**INFORMATION GIVEN**
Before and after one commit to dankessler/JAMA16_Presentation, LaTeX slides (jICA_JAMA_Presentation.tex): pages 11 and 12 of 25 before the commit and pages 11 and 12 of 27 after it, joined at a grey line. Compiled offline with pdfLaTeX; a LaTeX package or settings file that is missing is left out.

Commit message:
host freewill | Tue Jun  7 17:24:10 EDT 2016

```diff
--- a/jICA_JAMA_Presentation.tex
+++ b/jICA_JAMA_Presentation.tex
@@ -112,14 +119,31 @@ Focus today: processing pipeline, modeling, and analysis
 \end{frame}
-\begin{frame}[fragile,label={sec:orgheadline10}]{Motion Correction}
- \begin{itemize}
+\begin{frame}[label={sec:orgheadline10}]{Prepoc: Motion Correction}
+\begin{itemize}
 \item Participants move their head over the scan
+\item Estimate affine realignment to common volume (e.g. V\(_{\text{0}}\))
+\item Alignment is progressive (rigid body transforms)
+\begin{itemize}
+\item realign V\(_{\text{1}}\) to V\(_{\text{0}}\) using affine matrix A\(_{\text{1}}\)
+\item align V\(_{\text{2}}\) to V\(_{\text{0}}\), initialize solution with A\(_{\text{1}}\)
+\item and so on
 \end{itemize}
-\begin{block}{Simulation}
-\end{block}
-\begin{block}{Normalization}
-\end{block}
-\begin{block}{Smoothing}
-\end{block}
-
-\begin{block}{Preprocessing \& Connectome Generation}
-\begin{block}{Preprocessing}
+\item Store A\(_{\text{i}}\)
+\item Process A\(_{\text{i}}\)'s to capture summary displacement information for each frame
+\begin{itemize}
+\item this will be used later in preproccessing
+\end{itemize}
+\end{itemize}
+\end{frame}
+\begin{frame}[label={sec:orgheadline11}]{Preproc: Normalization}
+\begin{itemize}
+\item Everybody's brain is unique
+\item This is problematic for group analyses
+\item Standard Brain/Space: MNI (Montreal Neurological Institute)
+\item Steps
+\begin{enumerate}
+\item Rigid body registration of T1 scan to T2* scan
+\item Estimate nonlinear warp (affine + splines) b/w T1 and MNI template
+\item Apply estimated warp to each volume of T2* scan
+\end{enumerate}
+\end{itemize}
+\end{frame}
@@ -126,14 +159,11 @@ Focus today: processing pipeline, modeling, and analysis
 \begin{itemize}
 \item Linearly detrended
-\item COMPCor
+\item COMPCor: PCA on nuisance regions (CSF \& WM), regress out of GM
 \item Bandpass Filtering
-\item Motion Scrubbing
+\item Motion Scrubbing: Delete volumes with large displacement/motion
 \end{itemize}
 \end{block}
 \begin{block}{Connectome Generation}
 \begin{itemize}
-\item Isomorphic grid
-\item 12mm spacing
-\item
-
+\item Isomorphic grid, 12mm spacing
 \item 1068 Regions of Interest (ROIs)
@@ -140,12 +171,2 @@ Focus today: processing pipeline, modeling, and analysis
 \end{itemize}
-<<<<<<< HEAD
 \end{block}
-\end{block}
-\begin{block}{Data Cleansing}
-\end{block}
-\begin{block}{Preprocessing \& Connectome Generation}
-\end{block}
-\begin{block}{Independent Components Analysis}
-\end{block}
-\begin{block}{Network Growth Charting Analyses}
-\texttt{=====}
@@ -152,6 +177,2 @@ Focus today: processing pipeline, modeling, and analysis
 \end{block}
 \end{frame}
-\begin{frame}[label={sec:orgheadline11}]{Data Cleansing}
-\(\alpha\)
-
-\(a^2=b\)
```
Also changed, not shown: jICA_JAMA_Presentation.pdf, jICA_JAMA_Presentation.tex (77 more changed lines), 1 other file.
--
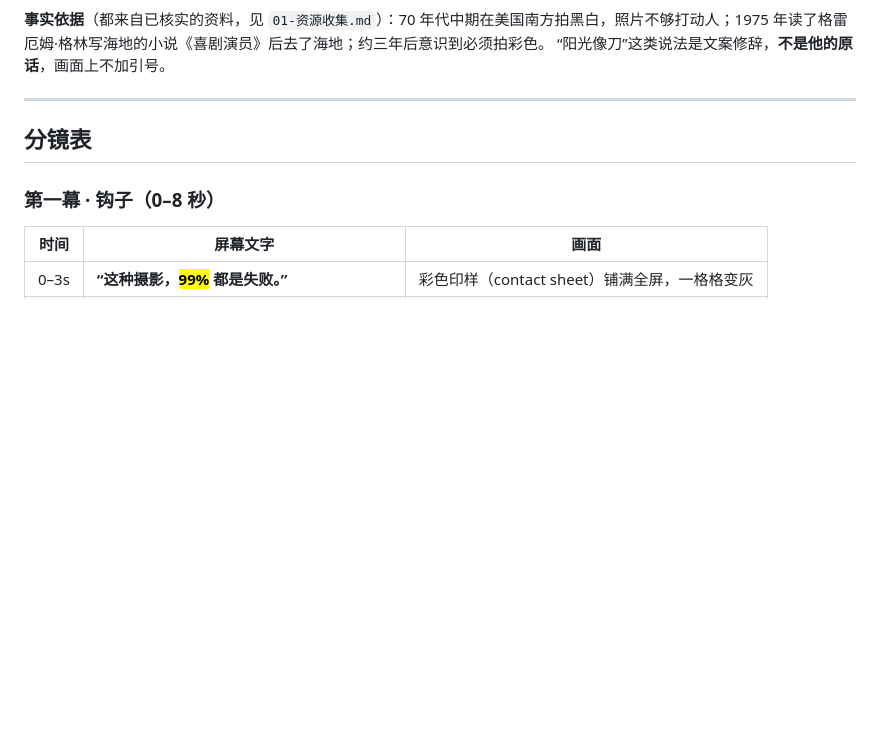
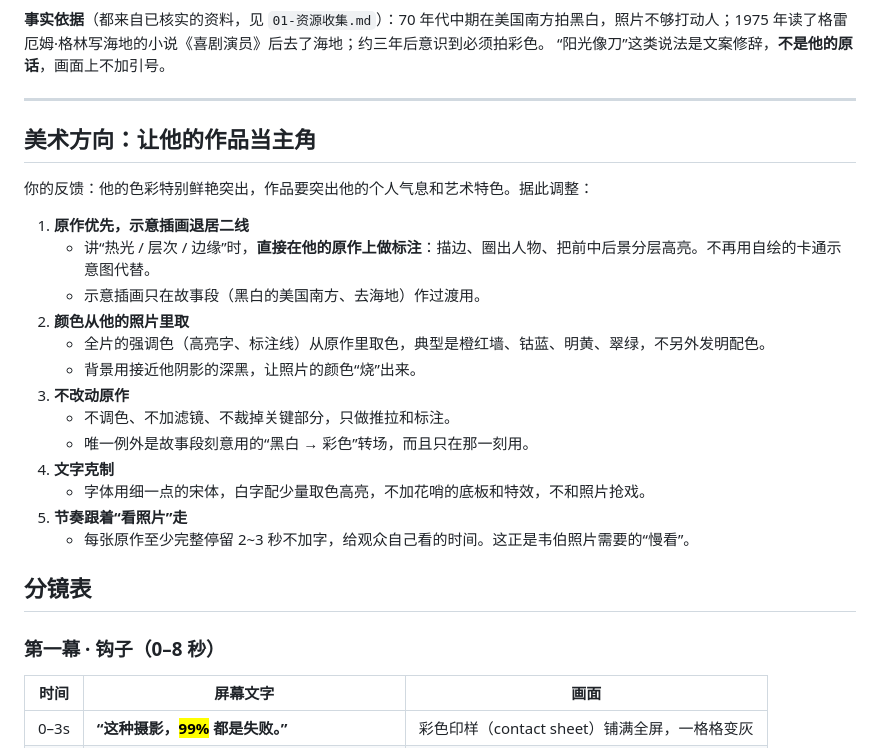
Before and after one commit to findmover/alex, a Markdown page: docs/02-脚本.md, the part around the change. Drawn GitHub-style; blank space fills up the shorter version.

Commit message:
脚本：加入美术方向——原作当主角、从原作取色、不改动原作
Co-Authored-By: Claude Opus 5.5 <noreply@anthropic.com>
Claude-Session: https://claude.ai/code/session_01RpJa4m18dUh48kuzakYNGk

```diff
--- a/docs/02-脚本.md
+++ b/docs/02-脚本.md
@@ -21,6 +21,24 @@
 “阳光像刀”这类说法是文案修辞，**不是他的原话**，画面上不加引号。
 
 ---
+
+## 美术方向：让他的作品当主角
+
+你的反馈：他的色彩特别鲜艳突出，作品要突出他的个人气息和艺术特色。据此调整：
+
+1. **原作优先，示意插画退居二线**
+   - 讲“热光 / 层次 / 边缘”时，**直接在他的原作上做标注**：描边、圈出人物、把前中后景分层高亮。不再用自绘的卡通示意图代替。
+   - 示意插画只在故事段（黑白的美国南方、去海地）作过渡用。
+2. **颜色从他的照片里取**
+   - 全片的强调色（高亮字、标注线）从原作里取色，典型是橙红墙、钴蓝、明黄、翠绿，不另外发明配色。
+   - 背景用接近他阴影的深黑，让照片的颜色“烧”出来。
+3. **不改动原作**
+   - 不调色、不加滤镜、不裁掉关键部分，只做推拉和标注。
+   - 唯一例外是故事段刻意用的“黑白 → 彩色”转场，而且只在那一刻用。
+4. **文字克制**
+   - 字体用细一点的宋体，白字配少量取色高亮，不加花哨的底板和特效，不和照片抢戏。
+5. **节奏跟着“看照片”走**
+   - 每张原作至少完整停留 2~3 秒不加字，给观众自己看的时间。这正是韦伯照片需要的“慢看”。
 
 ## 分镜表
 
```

**WHAT NEEDS TO BE DONE**
When a line in the records holds the string "Motion", copy that line.

**SOLUTION**
-\begin{frame}[fragile,label={sec:orgheadline10}]{Motion Correction}
+\begin{frame}[label={sec:orgheadline10}]{Prepoc: Motion Correction}
-\item Motion Scrubbing
+\item Motion Scrubbing: Delete volumes with large displacement/motion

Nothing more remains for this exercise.